Web page edit records:
####
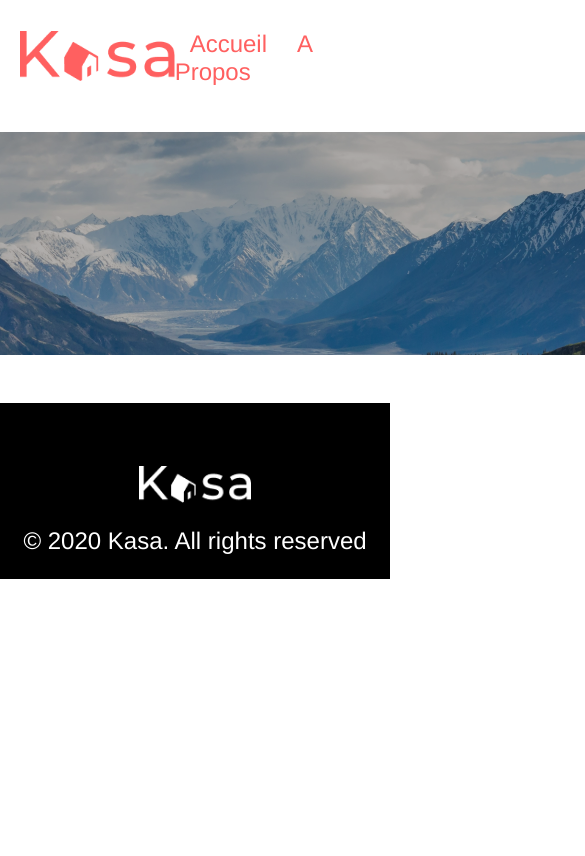
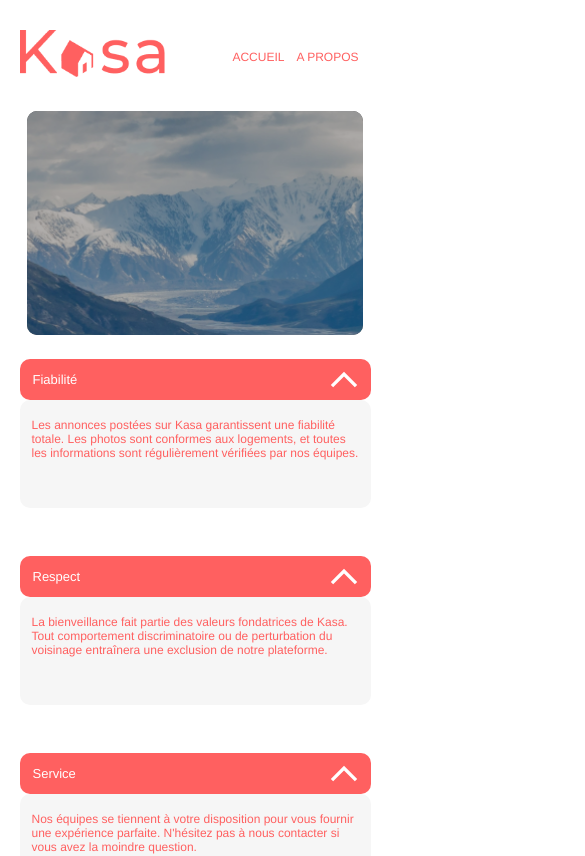
Before and after one commit to logan-ncz/kasa, a React (Create React App) app in the folder kasa/: page /a_propos in a window 390 px wide. Shown: the top 856 px of the page, 585 px wide, since content can reach past the window. Built offline with nearby package versions, Linux system fonts and the light colour scheme.

Commit message:
ficheLogement openCloseMenu, responsive

```diff
--- a/kasa/src/components/CardLogement/styles.scss
+++ b/kasa/src/components/CardLogement/styles.scss
@@ -6,6 +6,7 @@
     background: #F6F6F6;
     padding: 0.4em;
     border-radius: 10px;
+    margin-bottom: 2em;
 
     .card {
         display: flex;
@@ -17,7 +18,7 @@
         margin: 2em;
         background-size: 100%;
 
-        div {
+        .shadow {
             position: absolute;
             background: linear-gradient(180deg, rgba(255, 255, 255, 0) 0%, rgba(0, 0, 0, 0.5) 100%);
             width: 21em;
@@ -37,8 +38,28 @@
             position: absolute;
             margin: 1em;
             color: #ffffff;
-            max-width: 20%;
+            max-width: 27%;
             z-index: 1;
         }
     }
 }
+
+@media (max-width: 415px) {
+    .cardLogement {
+        background: none;
+        margin-bottom: 1em;
+
+        .card {
+            margin: 1em;
+            height: 16em;
+
+            .shadow {
+                height: 16em;
+            }
+
+            p {
+                max-width: 81%;
+            }
+        }
+    }
+}
--- a/kasa/src/components/Error/styles.scss
+++ b/kasa/src/components/Error/styles.scss
@@ -2,6 +2,7 @@
     display: flex;
     align-items: center;
     flex-direction: column;
+    font-weight: 500;
 
     .error404 {
         color: #FF6060;
@@ -17,8 +18,27 @@
 
     .errorLink {
         color: #FF6060;
-        position: absolute;
-        bottom: 10%;
         font-size: 18px;
+        margin: 6em 0 5em 0;
     }
 }
+
+@media (max-width: 415px) {
+    .error {
+        .error404 {
+            font-size: 96px;
+            margin-top: 1.5em;
+        }
+
+        .errorText {
+            font-size: 18px;
+            margin: 0 2em;
+            text-align: center;
+        }
+
+        .errorLink {
+            font-size: 14px;
+            margin: 6em 0 10em 0;
+        }
+    }
+}
--- a/kasa/src/components/Footer/styles.scss
+++ b/kasa/src/components/Footer/styles.scss
@@ -6,6 +6,8 @@
     background: #000000;
     color: #ffffff;
     height: 11em;
+    position: relative;
+    bottom: 0%;
 
     img {
         width: 7em;
@@ -13,5 +15,16 @@
 
     p {
         font-size: 24px;
+        font-weight: 500;
     }
 }
+
+@media (max-width: 415px) {
+    .footer {
+        justify-content: center;
+        p {
+            font-size: 12px;
+            margin-top: 2em;
+        }
+    }
+}
--- a/kasa/src/components/Header/index.jsx
+++ b/kasa/src/components/Header/index.jsx
@@ -1,22 +1,16 @@
 import { Link } from 'react-router-dom'
-import styled from 'styled-components'
-import { StyledLink } from '../../utils/style/Atoms'
 import Logo from '../../assets/logo.png'
 import './styles.scss'
-
-const HomeLogo = styled.img`
-  height: 50px;
-`
 
 export default function Header() {
   return (
     <header className='header'>
       <Link to="/">
-        <HomeLogo src={Logo} />
+        <img src={Logo} alt='' />
       </Link>
       <div>
-        <StyledLink to="/">Accueil</StyledLink>
-        <StyledLink to="/a_propos">A Propos</StyledLink>
+        <Link to="/">Accueil</Link>
+        <Link to="/a_propos">A Propos</Link>
       </div>
     </header>
   )
--- a/kasa/src/components/Header/styles.scss
+++ b/kasa/src/components/Header/styles.scss
@@ -5,4 +5,34 @@
     align-items: center;
     width: 90%;
     margin: auto;
+
+    img {
+        height: 50px;
+    }
+
+    div a {
+        padding: 10px 15px;
+        color: #FF6060;
+        text-decoration: none;
+        font-size: 24px;
+        font-weight: 500;
+        text-align: center;
+    }
 }
+
+@media (max-width: 415px) {
+    .header {
+        img {
+            height: 2.94em;
+        }
+
+        div a {
+            font-size: 12px;
+            text-transform: uppercase;
+            padding: 0;
+            margin-right: 1em;
+        }
+
+
+    }
+}
--- a/kasa/src/pages/A_propos/index.jsx
+++ b/kasa/src/pages/A_propos/index.jsx
@@ -1,13 +1,56 @@
 import Banner from '../../assets/banner_a_propos.png'
+import Chevron from '../../assets/chevron.svg'
+import './styles.scss'
 
 export default function About() {
     return (
-        <div className='home'>
-            <div className='banner'>
+        <div className='about home'>
+            <div className='banner about_banner'>
                 <figure>
                     <img className='bannerImg' src={Banner} alt='' />
                 </figure>
             </div>
+            <div className="a_propos">
+                <div className="a_propos_fiabilite">
+                    <div className='a_propos_fiabilite_top'>
+                        <p>Fiabilité</p>
+                        <img className='a_propos_fiabilite_top_chevron' src={Chevron} alt="" />
+                    </div>
+                    <div className="a_propos_fiabilite_text">
+                        <p>Les annonces postées sur Kasa garantissent une fiabilité totale. Les photos sont conformes aux logements, et toutes les informations sont régulièrement vérifiées par nos équipes.</p>
+                    </div>
+
+                </div>
+                <div className="a_propos_respect">
+                    <div className='a_propos_respect_top'>
+                        <p>Respect</p>
+                        <img src={Chevron} alt="" />
+                    </div>
+                    <div className="a_propos_respect_text">
+                        <p>La bienveillance fait partie des valeurs fondatrices de Kasa. Tout comportement discriminatoire ou de perturbation du voisinage entraînera une exclusion de notre plateforme.</p>
+                    </div>
+                </div>
+                <div className="a_propos_service">
+                    <div className='a_propos_service_top'>
+                        <p>Service</p>
+                        <img src={Chevron} alt="" />
+                    </div>
+                    <div className="a_propos_service_text">
+                        <p>Nos équipes se tiennent à votre disposition pour vous fournir une expérience parfaite. N'hésitez pas à nous contacter si vous avez la moindre question.</p>
+                    </div>
+                </div>
+                <div className="a_propos_securite">
+                    <div className='a_propos_securite_top'>
+                        <p>Sécurité</p>
+                        <img src={Chevron} alt="" />
+                    </div>
+                    <div className="a_propos_securite_text">
+                        <p>La sécurité est la priorité de Kasa. Aussi bien pour nos hôtes que pour les voyageurs, chaque logement correspond aux critères de sécurité établis par nos services.
+                            En laissant une note aussi bien à l'hôte qu'au locataire, cela permet à nos équipes de vérifier que les standards sont bien respectés.
+                            Nous organisons également des ateliers sur la sécurité domestique pour nos hôtes.</p>
+                    </div>
+                </div>
+            </div>
         </div>
     )
 }
--- a/kasa/src/pages/A_propos/styles.scss
+++ b/kasa/src/pages/A_propos/styles.scss
@@ -0,0 +1,59 @@
+.a_propos {
+    display: flex;
+    flex-direction: column;
+    align-items: center;
+    margin-top: 1em;
+
+    &_fiabilite, &_respect, &_service, &_securite {
+        width: 75%;
+        margin-bottom: 3em;
+
+        &_top {
+            display: flex;
+            justify-content: space-between;
+            background: #FF6060;
+            padding: 0 1em;
+            color: #ffffff;
+            font-size: 24px;
+            font-weight: 500;
+            border-radius: 10px;
+        }
+
+        &_text {
+            padding: 0.5em 1em;
+            background: #F6F6F6;
+            color: #FF6060;
+            font-size: 24px;
+            font-weight: 400;
+            border-radius: 10px;
+        }
+    }
+}
+
+@media (max-width: 415px) {
+    .about_banner figure {
+        width: 21em;
+        height: 14em;
+
+        img {
+            width: 21em;
+            height: 14em;
+        }
+    }
+
+    .a_propos {
+
+        &_fiabilite, &_respect, &_service, &_securite {
+            width: 100%;
+
+            &_top {
+                font-size: 13px;
+            }
+
+            &_text {
+                font-size: 12px;
+                padding-bottom: 3em;
+            }
+        }
+    }
+}
--- a/kasa/src/pages/Fiche_logement/styles.scss
+++ b/kasa/src/pages/Fiche_logement/styles.scss
@@ -1,16 +1,33 @@
 .ficheLogement {
+    width: 90%;
+    margin: auto;
+    font-weight: 500;
 
-    &_img {
+    &_gallery {
         display: flex;
         justify-content: center;
         margin-bottom: 2em;
 
 
-        img {
+        &_img {
             width: 100%;
             height: 25em;
             object-fit: cover;
             border-radius: 10px;
+        }
+
+        &_chevronleft {
+            position: absolute;
+            width: 2em;
+            left: 6%;
+            bottom: 53%;
+        }
+
+        &_chevronright {
+            position: absolute;
+            width: 2em;
+            right: 6%;
+            bottom: 53%;
         }
 
     }
@@ -82,9 +99,9 @@
 
         &_description, &_equipements {
             width: 45%;
-            margin-bottom: 1em;
+            margin-bottom: 2em;
 
-            &_top {
+            &_title {
                 display: flex;
                 justify-content: space-between;
                 background: #FF6060;
@@ -105,3 +122,92 @@
         }
     }
 }
+
+@media (max-width: 415px) {
+    .ficheLogement {
+        &_gallery{
+            &_img {
+                height: 16em;
+            }
+
+            &_chevronleft {
+                width: 0.7em;
+                left: 6%;
+                bottom: 69%;
+            }
+
+            &_chevronright {
+                width: 0.7em;
+                right: 6%;
+                bottom: 69%;
+            }
+        }
+
+        &_mid {
+            flex-direction: column;
+        }
+
+        &_info {
+
+            &_name {
+                font-size: 18px;
+            }
+
+            &_location {
+                font-size: 14px;
+            }
+
+            &_tag {
+                border-radius: 5px;
+                font-size: 10px;
+            }
+        }
+
+        &_host {
+            flex-direction: row-reverse;
+            justify-content: space-between;
+
+            div {
+                width: auto;
+            }
+
+            &_name {
+                font-size: 12px;
+            }
+
+            &_picture {
+                width: 15%;
+            }
+
+            &_rating {
+                width: 6em;
+            }
+        }
+
+        &_bottom {
+            flex-direction: column;
+
+            &_description, &_equipements {
+                width: 100%;
+
+                &_title {
+                    font-size: 13px;
+                }
+
+                &_text {
+                    font-size: 12px;
+                }
+            }
+        }
+    }
+}
+
+@media (min-width: 1800px) {
+    .ficheLogement_gallery {
+
+        &_chevronleft, &_chevronright {
+            bottom: 63%;
+        }
+
+    }
+}
--- a/kasa/src/pages/Home/styles.scss
+++ b/kasa/src/pages/Home/styles.scss
@@ -6,14 +6,15 @@
 .banner {
     display: flex;
     justify-content: center;
+    align-items: center;
     margin-bottom: 2em;
 
     figure {
         background: #000000;
         mix-blend-mode: darken;
         border-radius: 25px;
-        width: 1240px;
-        height: 223px;
+        width: 77.5em;
+        height: 13.94em;
     }
 
     img {
@@ -23,9 +24,39 @@
 
     p {
         position: absolute;
-        top: 30%;
         color: #ffffff;
         font-size: 48px;
         margin: 0;
+        font-weight: 500;
     }
 }
+
+@media (max-width: 415px) {
+    .home {
+        margin-top: -1em;
+    }
+
+    .banner {
+        margin-bottom: -0.5em;
+
+        figure {
+            border-radius: 10px;
+            width: 21em;
+            height: 7em;
+
+            img {
+                border-radius: 10px;
+                width: 21em;
+                height: 7em;
+                object-fit: cover;
+            }
+        }
+
+        p {
+            font-size: 24px;
+            width: 59%;
+            text-align: left;
+            left: 11%;
+        }
+    }
+}
--- a/kasa/src/utils/style/Atoms.jsx
+++ /dev/null
@@ -1,14 +0,0 @@
-import styled from 'styled-components'
-import { Link } from 'react-router-dom'
-
-export const StyledLink = styled(Link)`
-  padding: 10px 15px;
-  color: #FF6060;
-  text-decoration: none;
-  font-size: 24px;
-  font-weight: 500;
-  text-align: center;
-  ${(props) =>
-    props.$isFullLink &&
-    `text-decoration: underline;`}
-`
```
Also changed, not shown: kasa/src/pages/Fiche_logement/index.jsx (+54 -17 lines), kasa/src/assets/chevron-left.svg (added), kasa/src/assets/chevron-right.svg (added).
####
_YOUR GOAL_
Where a line of the data above includes "import", copy that line.

_ANSWER SECTION_
 import { Link } from 'react-router-dom'
-import styled from 'styled-components'
-import { StyledLink } from '../../utils/style/Atoms'
 import Logo from '../../assets/logo.png'
 import './styles.scss'
 import Banner from '../../assets/banner_a_propos.png'
+import Chevron from '../../assets/chevron.svg'
+import './styles.scss'
-import styled from 'styled-components'
-import { Link } from 'react-router-dom'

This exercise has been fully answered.